I am trying to learn the business end while I finish the writing or I will end up with a book and no one to sell it to. Just putting it up for sale on online sties like Amazon doesn’t get it sold.  Putting out a few Facebook notices and tweets isn’t enough, either. I realized that it was myself who put me on such a tight time schedule when I thought in the beginning how long it should take when I had no idea what i was talking about. So it is going to take longer than I had thought it would.

Inside The Forbidden Outside, writing new book, JamieCummings,solitary confinement, prison industrial complex, Sonni Quick
We can dream great dreams. “Inside The Forbidden Outside”

Sometimes I read something that makes me doubt myself.  Who am I to think I can do something that so few succeed at doing.
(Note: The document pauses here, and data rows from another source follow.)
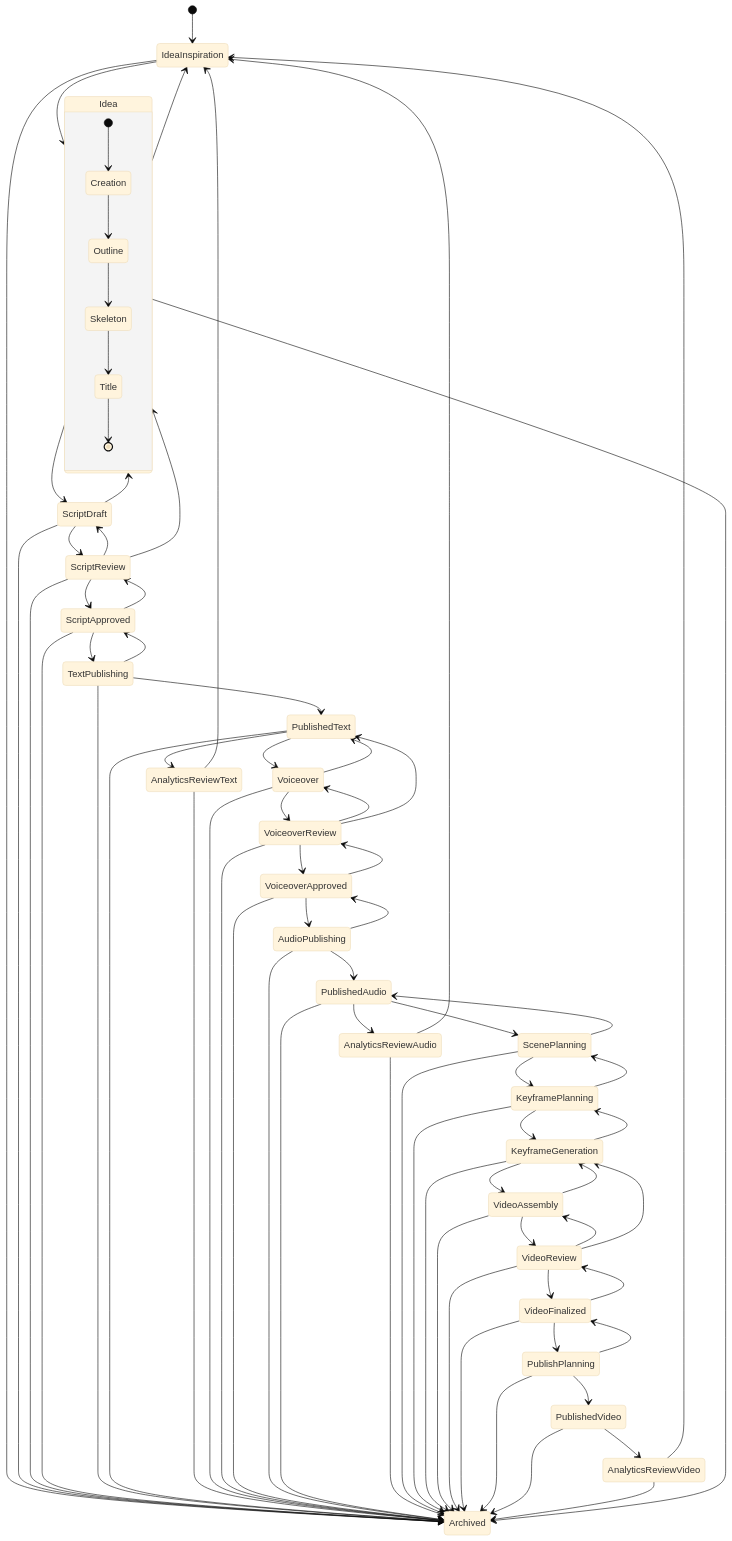
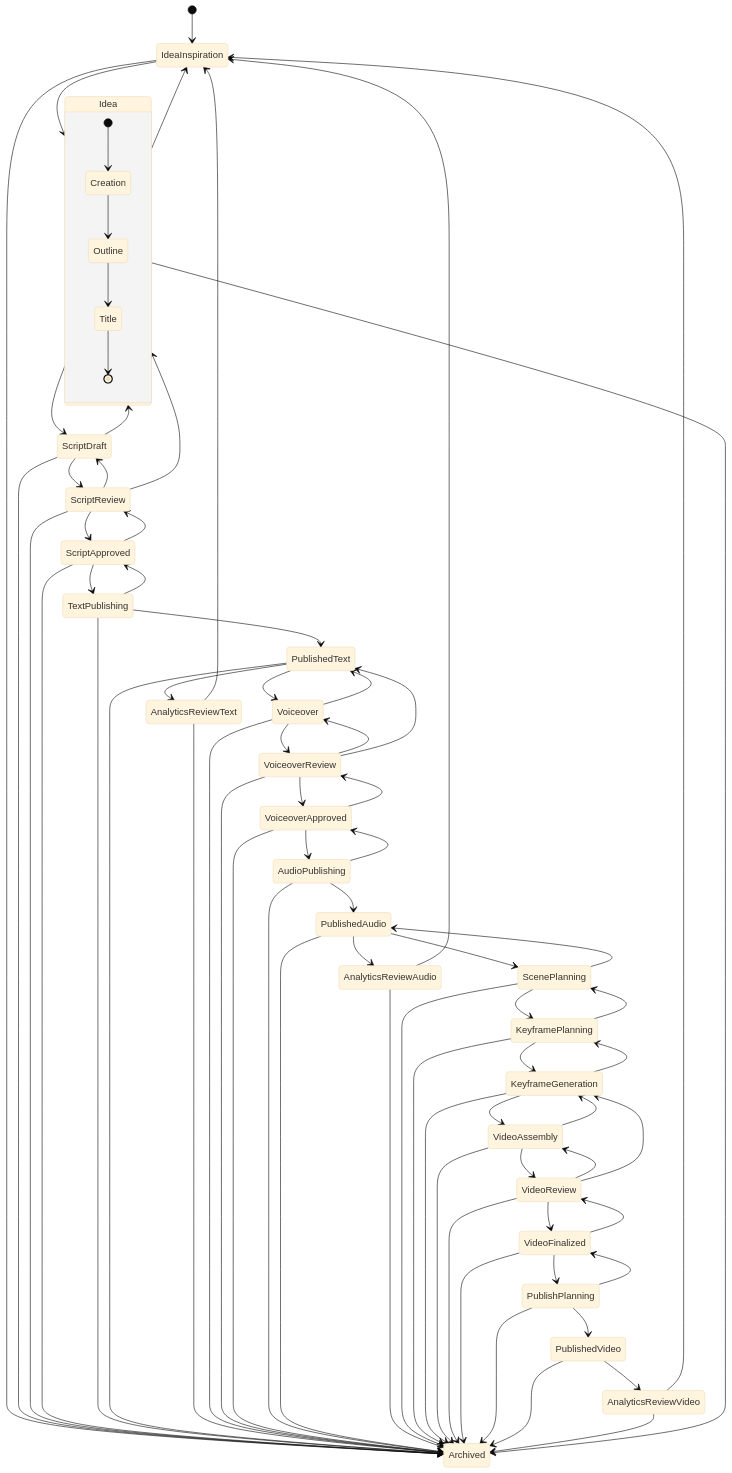
One commit to Nomoos/PrismQ changed the diagram in WORKFLOW.md. Above: the diagram before and after it, drawn with Mermaid (base theme). The commit also changed other lines of this file and 1 other file, not shown here.

```diff
--- a/WORKFLOW.md
+++ b/WORKFLOW.md
@@ -17,8 +17,7 @@
     state Idea {
         [*] --> Creation
         Creation --> Outline
-        Outline --> Skeleton
-        Skeleton --> Title
+        Outline --> Title
 
         Title --> [*]   %% Title is the final substate before exiting Idea
     }
```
Why do I think I am special? I said this to my mother the other day – a woman who against the odds is recuperating from a severe stroke. She said, “Never give up.You can never give up. That is why people fail.”  I see what she is doing.  She is my rock.  She has never given up on me.
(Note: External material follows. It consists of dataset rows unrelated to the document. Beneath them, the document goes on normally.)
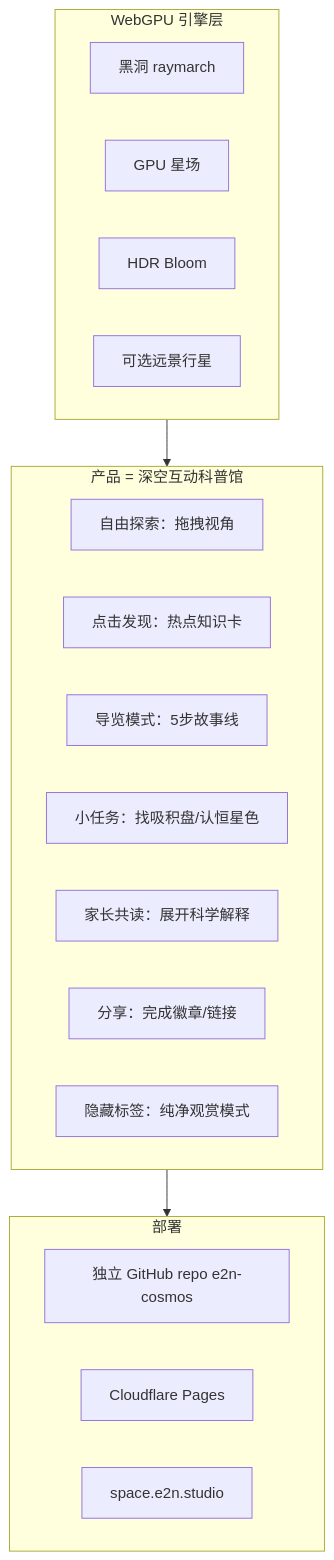
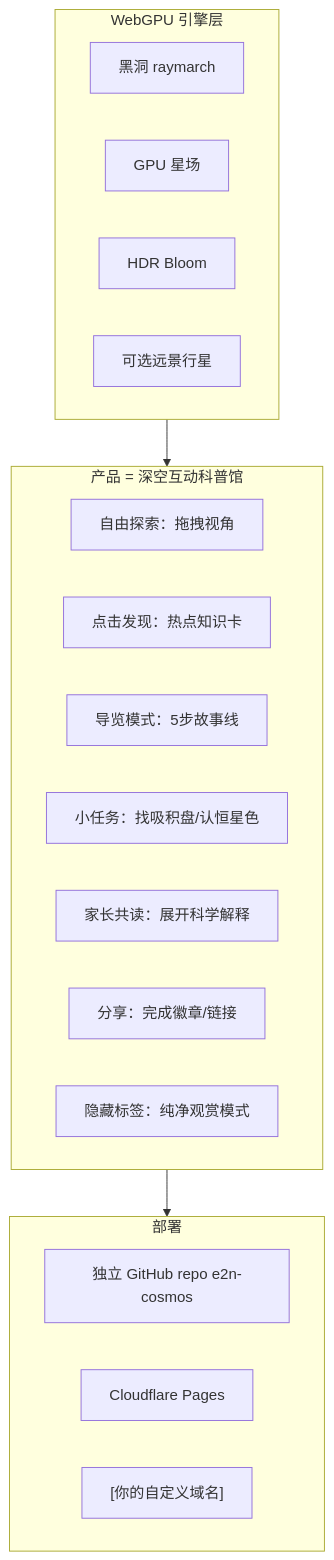
One commit to lancelee2026/space_travel changed the first of 4 diagrams in docs/深空引擎_cursor_plan.md. Above: the diagram before and after it, drawn with Mermaid. The commit also changed other lines of this file, not shown here.

Commit message:
docs: generalize domain names and branding in cursor plan

````diff
--- a/docs/深空引擎_cursor_plan.md
+++ b/docs/深空引擎_cursor_plan.md
@@ -80,25 +80,25 @@
 ```mermaid
 flowchart TB
   subgraph product [产品 = 深空互动科普馆]
     Explore[自由探索：拖拽视角]
     Discover[点击发现：热点知识卡]
     Tour[导览模式：5步故事线]
     Quest[小任务：找吸积盘/认恒星色]
     Parent[家长共读：展开科学解释]
     Share[分享：完成徽章/链接]
     Immersive[隐藏标签：纯净观赏模式]
   end
   subgraph engine [WebGPU 引擎层]
     BH[黑洞 raymarch]
     Stars[GPU 星场]
     Bloom[HDR Bloom]
     Planet[可选远景行星]
   end
   subgraph placement [部署]
     Repo[独立 GitHub repo e2n-cosmos]
     CF[Cloudflare Pages]
-    Domain["space.e2n.studio"]
+    Domain["[你的自定义域名]"]
   end
   engine --> product
   product --> placement
 ```
````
The ITFO newsletter is being written to find the people who also believe in me.  Those that read what I write and leave me comments about what I am doing for Jamie – because this is what it all about.  I have to be successful for him because I believe in him. Help me help him. Share this newsletter and help me build my mailing list of people to tell when the book is done. When I am done it will be a good product. I have the first draft done and I’m doing my own first edit because I have learned a lot about writing since the beginning. Right now I am also reading and studying what other people have done who I have met along the way. If you have read my writings and want to help, then the best thing to do is share this – oh! I already said that!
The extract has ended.